He said: “Anyone with rudimentary programming skills could query the Tinder API directly and pull down the co-ordinates of any user.”

He created a site, called TinderFinder, which he programmed to automate this process, and let him locate a user by simply inputting their user ID.


IncludeSecurity is an internet security consultancy firm, who in addition to providing security assessment for clients, run a “white-hat hacking” service – exposing flaws in popular apps, websites and software.

Their founder, Erik Cabetas, told BusinessWeek their policy is to give companies three months to fix a problem before publishing their findings.

They notified Tinder on the 23rd October, got a reply thanking them the next day, then received no notification until December 2nd, when a developer said they needed more time.

The researchers said that the problem was fixed on January 1st.

Cabetas said: “Due to Tinder’s architecture, it is not possible for one Tinder user to know if another took advantage of this vulnerability during the time of exposure.

“The repercussions of a vulnerability of this type were pervasive given Tinder’s massive global base of users.

“As more and more applications are being built to include geo-location services, there is an increased risk to the privacy and safety of users.”

Tinder said they were not aware of anyone else using this process to reveal the locations of their users.

They fixed the flaw so that the discoverable location of a user is now one mile.

Veytsman said in his blog: “Flaws in location information handling have been common place in the mobile app space and continue to remain common if developers don’t handle location information more sensitively.

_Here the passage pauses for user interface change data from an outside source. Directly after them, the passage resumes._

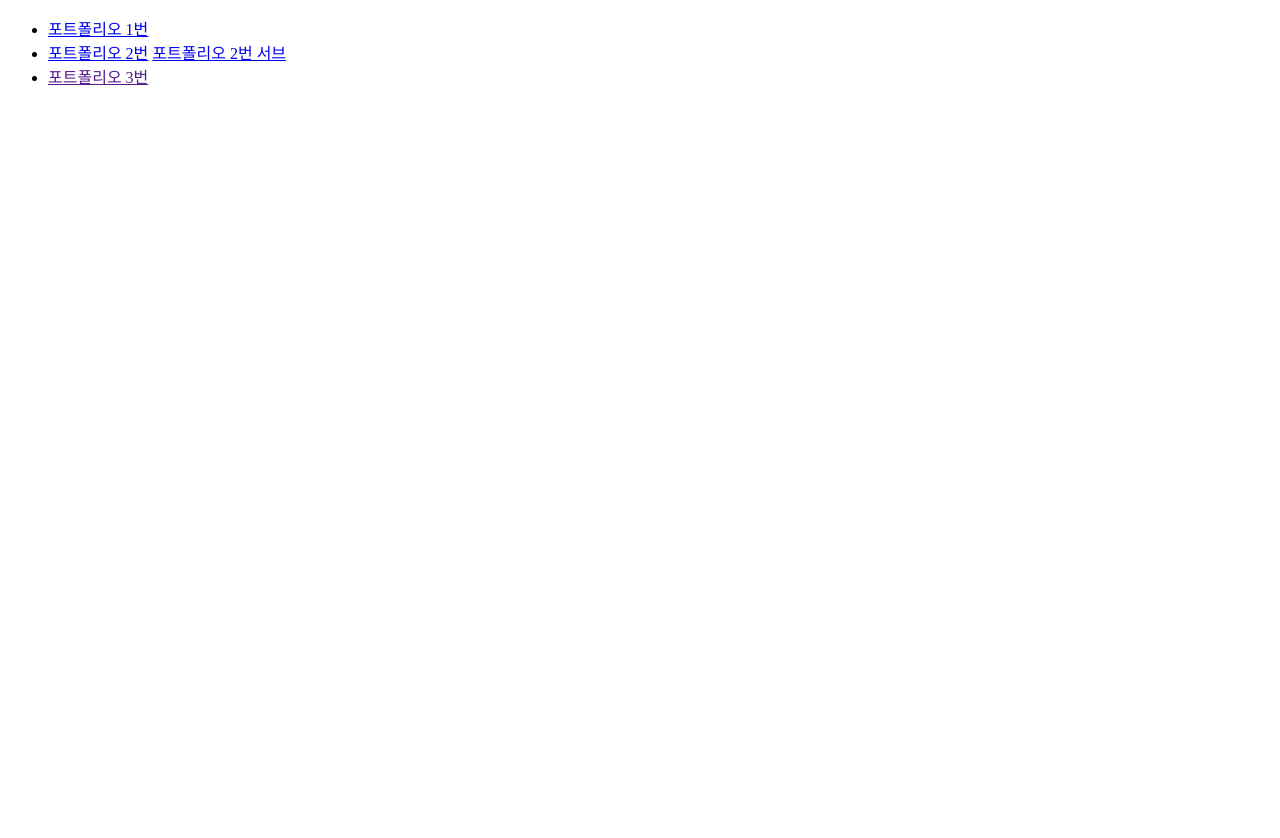
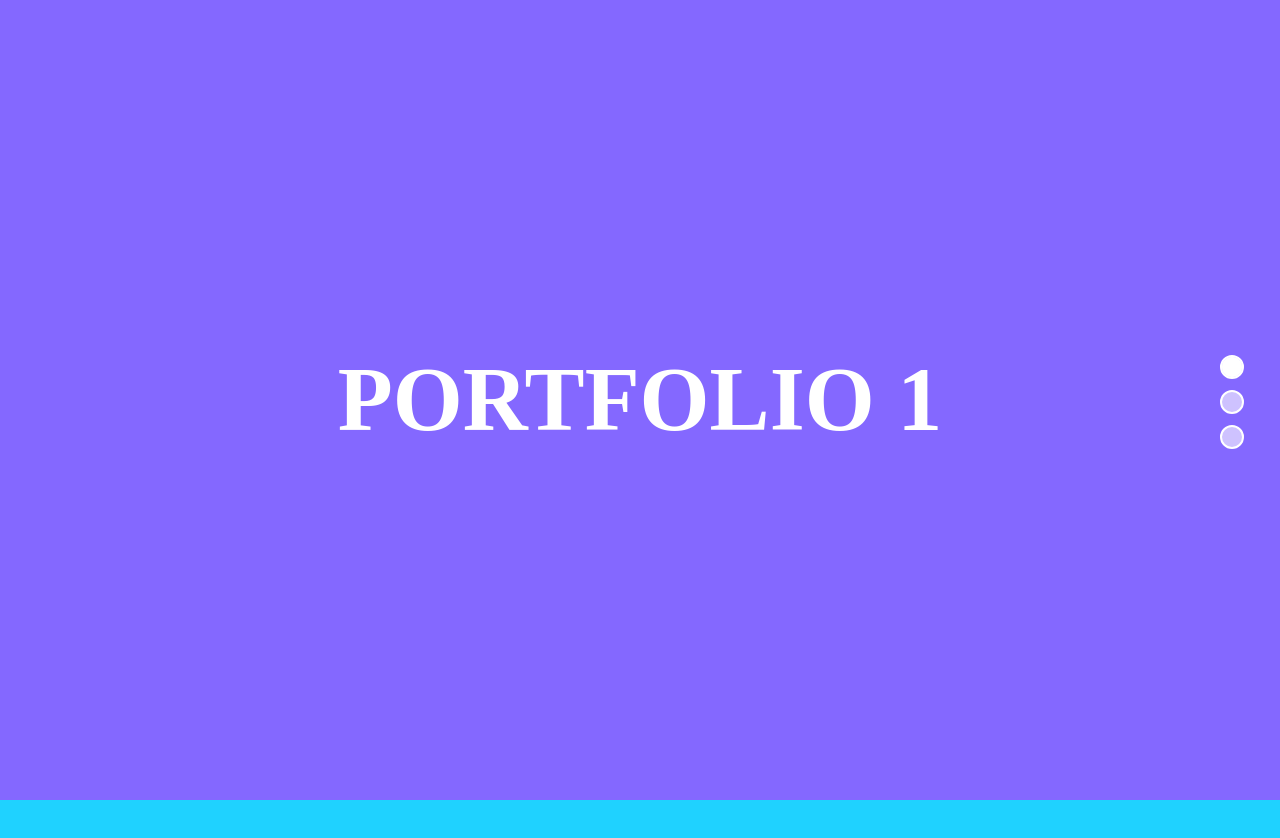
Before and after one commit to sonsuhui/pot, a plain HTML site: page index.html in a window 1280 px wide. Shown: the top 838 px of the page. Before the commit the page ends 800 px from the top, so only its background shows below. Drawn offline with nearby package versions, Linux system fonts and the light colour scheme.

Commit message:
Update index.html

```diff
--- a/index.html
+++ b/index.html
@@ -1,23 +1,169 @@
 <!DOCTYPE html>
-<html lang="en">
+<html lang="ko">
 <head>
     <meta charset="UTF-8">
     <meta http-equiv="X-UA-Compatible" content="IE=edge">
     <meta name="viewport" content="width=device-width, initial-scale=1.0">
-    <title>Document</title>
+    <title>손수희 PORTFOLIO</title>
+    <script src="https://code.jquery.com/jquery-1.12.4.min.js"></script>
+    <script src="https://code.jquery.com/ui/1.12.1/jquery-ui.js"></script>
+    <style>
+        body, div, ul, li, header, a, h1, h2, h3{
+            margin: 0;
+            padding: 0;
+        }
+        ul{list-style-type: none;}
+        a{text-decoration: none; color: #fff;}
+
+        .wrap{
+            width: 100%;
+            position: relative;
+        }
+
+
+      .dot{
+          position: fixed;
+          right: 20px;
+          top: 50%;
+          transform: translateY(-50%);
+      }
+
+      .dot li{
+          position: relative;
+          width: 20px;
+          height: 20px;
+          margin: 15px 20px;
+      }
+
+      .dot li a{
+          width: 100%;
+          height: 100%;
+          border-radius: 100%;
+          display: block;
+          background-color: rgba(255,255,255,0.6);
+          text-indent: -9999px;
+          border: 2px solid #fff;
+          position: absolute;
+          top: 0;
+          left: 0;
+      }
+
+      .dot li a::after{
+          content: '';
+          position: absolute;
+          top: 0;
+          left: 0;
+          width: 100%;
+          height: 100%;
+          background-color: #fff;
+          border-radius: 100%;
+          box-shadow: 0 0 1px #fff;
+          transform: scale(3);
+          opacity: 0;
+          transition: transform 0.3s ease, opacity 0.3s ease;
+      }
+
+      .dot li.active a{border-color: #fff;}
+      .dot li.active a::after{opacity: 1; transform: scale(1);}
+
+        #container{
+            width: 100vw;
+            text-align: center;
+        }
+
+        #container div{
+            height: 100vh;
+            line-height: 100vh;
+        }
+
+        #container div h2{
+            font-size: 90px;
+            color: #fff;
+        }
+
+        .active a{
+            background-color: rgba(0,0,0,0.3);
+            border-radius: 5px;
+        }
+
+        #container > div h2{
+            transition: all 0.6s ease-in-out;
+        }
+        #section1 h2{transform: translate(0,0); opacity: 1;}
+        #section2 h2{transform: translate(0,-30%); opacity: 0;}
+        #section3 h2{transform: translate(-30%, 0); opacity: 0;}
+
+        #container > div.show h2{
+            transform: none;
+        }
+
+        #section1.show h2{opacity: 1;}
+        #section2.show h2{opacity: 1;}
+        #section3.show h2{opacity: 1;}
+
+        #section1{background-color: rgb(132, 104, 255);}
+        #section2{background-color: rgb(31, 210, 255);}
+        #section3{background-color: rgb(247, 93, 93);}
+    </style>
 </head>
 <body>
-    <ul>
-        <li>
-            <a href="portfolio/index.html">포트폴리오 1번</a>
-        </li>
-        <li>
-            <a href="portfolio2/index.html">포트폴리오 2번</a>
-            <a href="portfolio2/index2.html">포트폴리오 2번 서브</a>
-        </li>
-        <li>
-            <a href="">포트폴리오 3번</a>
-        </li>
-    </ul>
+    <div class="wrap">
+        <header id="header">
+            <ul class="dot">
+                <li class="active"><a href="#section1">PORTFOLIO 1</a></li>
+                <li><a href="#section2">PORTFOLIO 2</a></li>
+                <li><a href="#section3">PORTFOLIO 3</a></li>
+            </ul>
+        </header>
+    </div>
+    <div id="container">
+            <div id="section1">
+               <h2><a href="portfolio/index.html">PORTFOLIO 1</a></h2>
+            </div>
+            <div id="section2">
+               <h2><a href="portfolio2/index.html">PORTFOLIO 2 </a>
+                <a href="portfolio2/index2.html">PORTFOLIO 2 sub </a></h2>
+            </div>
+            <div id="section3">
+                <h2><a href="">PORTFOLIO 3</a></h2>
+            </div>
+    </div>
+
+    <script>
+        $(document).ready(function(){
+            var dot=$('.dot > li');
+            var cont = $('#container > div');
+
+            dot.click(function(e){
+                e.preventDefault();
+                var target=$(this) //클릭한 나를 타겟에게 넣어라
+                var index=target.index()
+                var section= cont.eq(index);
+                var offset=section.offset().top;
+
+                $('html, body').animate({
+                    scrollTop:offset
+                },600,'easeInOutExpo')
+            })
+
+
+             $(window).scroll(function(){
+                var wScroll = $(this).scrollTop();
+                for(var i=0; i<cont.length; i++)
+                    if(wScroll >= cont.eq(i).offset().top){
+                        dot.removeClass('active')
+                        dot.eq(i).addClass('active')
+                    }
+                    for(var i=0; i<cont.length; i++){
+                               if(wScroll >= cont.eq(i).offset().top - $(window).height()/3){
+                                   cont.eq(i).addClass('show')
+                               }else{
+                                   cont.eq(i).removeClass('show')
+                               }
+                           }
+         })
+
+        })
+    </script>
 </body>
 </html>
```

“As more and more applications are being built to include geo-location services, there is an increased risk to the privacy and safety of users.”

Tinder CEO Sean Rad released a statement to BusinessWeek regarding the flaw, which said: “Shortly after being contacted, Tinder implemented specific measures to enhance location security and further obscure location data.

“We did not respond to further inquiries about the specific security remedies and enhancements taken as we typically do not share the specifics of Tinder’s security measures. 

“We are not aware of anyone else attempting to use this technique. Our users’ privacy and security continue to be our highest priority.”

Watch Veytsman’s video explaining his process below, and read his blog here.

Simon Edmunds

Simon is the former editor of Global Dating Insights. Born in Newcastle, he has an English degree from Queen Mary, London and after working for the NHS, trained as a journalist with the Press Association. Passionate about music, journalism and Newcastle United.

Global Dating Insights is part of the Industry Insights Group. Registered in the UK. Company No: 14395769